Ancient Sharp Stone Blade (c. 30,000 B.C.E)

Stone Age humans progress to sharpening their tools and weapons.


The use of stone instruments more than two million years ago heralded what we call the Stone Age and the very origins of humankind. While it is impossible to date when distinctly worked (rather than simply found) stone blades first appeared in the world, it seems to have occurred circa 30,000 B.C.E.

The technique that evolved to create sharp stones in now
called lithic reduction, This involves the use of an implement to strike a stone block in order to break off flakes. Such flakes will be naturally sharp and can be turned into a range of useful tools and weapons such as scrapers, scythes, knives, arrow heads, or spear points. Some early toolmarks amy also have used what was left of the stone block to make axe heads.
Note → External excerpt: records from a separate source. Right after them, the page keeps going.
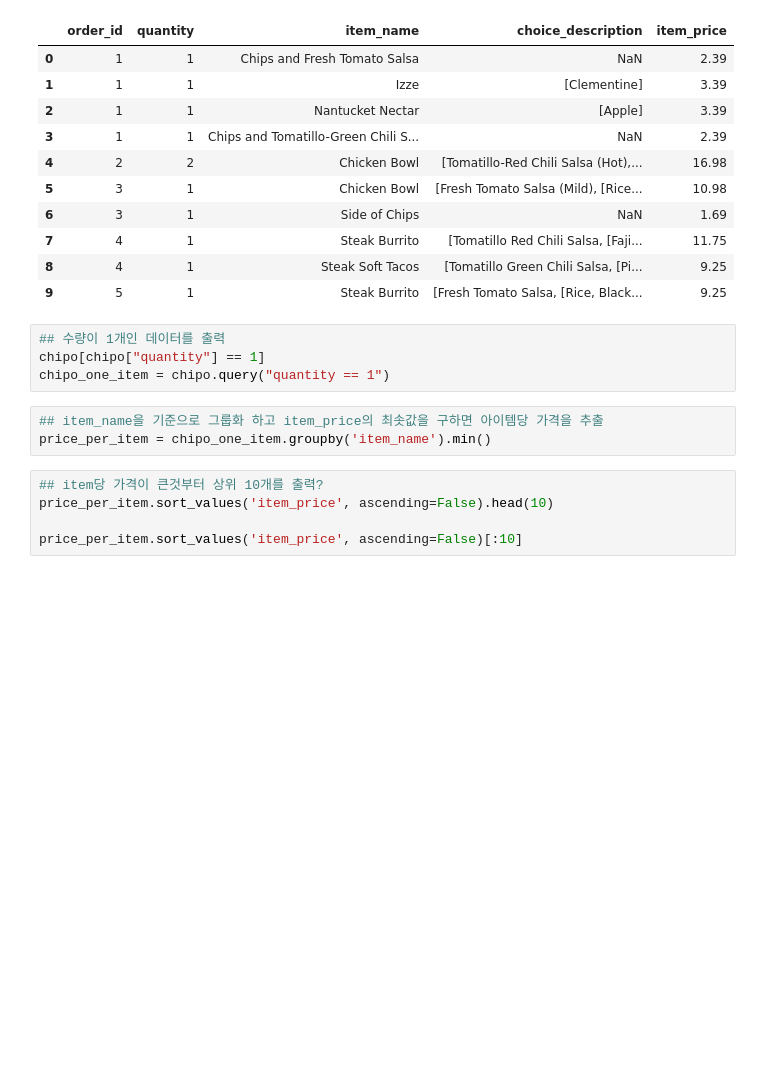
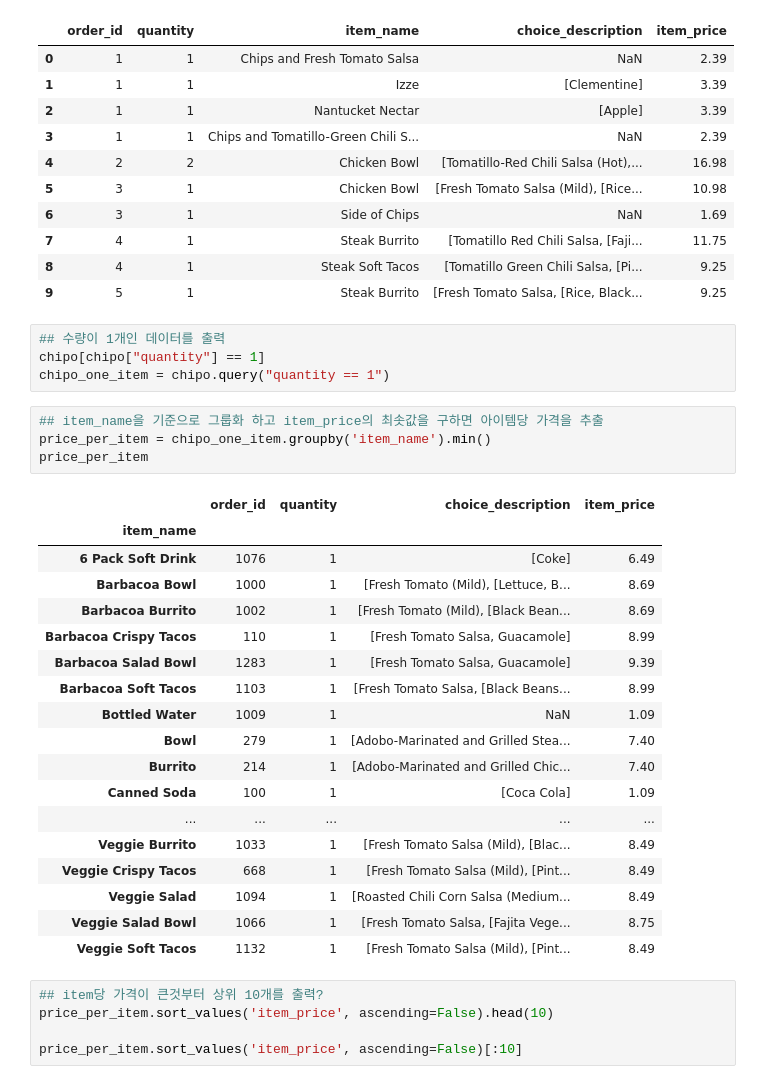
Before and after one commit to bsmoon-86/ubion-5, a Jupyter notebook: 220906/pandas/sample.ipynb, the cells around one changed output. Drawn from its saved outputs; the diff is of its cells as text; blank space fills up the shorter version.

```diff
--- a/220906/pandas/sample.ipynb
+++ b/220906/pandas/sample.ipynb
@@ -99,6 +137,26 @@ chipo_one_item = chipo.query("quantity == 1")
 # %%
 ## item_name을 기준으로 그룹화 하고 item_price의 최솟값을 구하면 아이템당 가격을 추출
 price_per_item = chipo_one_item.groupby('item_name').min()
+price_per_item
+# %% [output]
+|  | order_id | quantity | choice_description | item_price |
+| item_name |  |  |  |  |
+| 6 Pack Soft Drink | 1076 | 1 | [Coke] | 6.49 |
+| Barbacoa Bowl | 1000 | 1 | [Fresh Tomato (Mild), [Lettuce, B... | 8.69 |
+| Barbacoa Burrito | 1002 | 1 | [Fresh Tomato (Mild), [Black Bean... | 8.69 |
+| Barbacoa Crispy Tacos | 110 | 1 | [Fresh Tomato Salsa, Guacamole] | 8.99 |
+| Barbacoa Salad Bowl | 1283 | 1 | [Fresh Tomato Salsa, Guacamole] | 9.39 |
+| Barbacoa Soft Tacos | 1103 | 1 | [Fresh Tomato Salsa, [Black Beans... | 8.99 |
+| Bottled Water | 1009 | 1 | NaN | 1.09 |
+| Bowl | 279 | 1 | [Adobo-Marinated and Grilled Stea... | 7.40 |
+| Burrito | 214 | 1 | [Adobo-Marinated and Grilled Chic... | 7.40 |
+| Canned Soda | 100 | 1 | [Coca Cola] | 1.09 |
+| ... | ... | ... | ... | ... |
+| Veggie Burrito | 1033 | 1 | [Fresh Tomato Salsa (Mild), [Blac... | 8.49 |
+| Veggie Crispy Tacos | 668 | 1 | [Fresh Tomato Salsa (Mild), [Pint... | 8.49 |
+| Veggie Salad | 1094 | 1 | [Roasted Chili Corn Salsa (Medium... | 8.49 |
+| Veggie Salad Bowl | 1066 | 1 | [Fresh Tomato Salsa, [Fajita Vege... | 8.75 |
+| Veggie Soft Tacos | 1132 | 1 | [Fresh Tomato Salsa (Mild), [Pint... | 8.49 |
 # %%
 ## item당 가격이 큰것부터 상위 10개를 출력?
 price_per_item.sort_values('item_price', ascending=False).head(10)
```
Also changed, not shown: parts of 5 cells of this notebook, 1 other file.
Various kinds of stones were used to make blades, although one of the most popular was flint - leading to the term "flinktknapper" to describe anyone making stone blades by lithic reduction, As the techniques of flintknapping developed, particularly the use of repetitive blows at a particular angles, the craftsmen were able to gain much greater control over the size, sharpness, and the type of blade.

The period after the end of the last ICE AGE, 10,000 years ago, was characterized by increasingly sophisticated stone tools with multiple uses. Other tools were produced using blades made by knapped flint or obsidian, a type of naturally occuring glass. Small, sharp blades, known as microliths, became part of wooden cutting implements for use in farming, as well as barbs on arrows and spears, making them particularly effective as hunting weapon.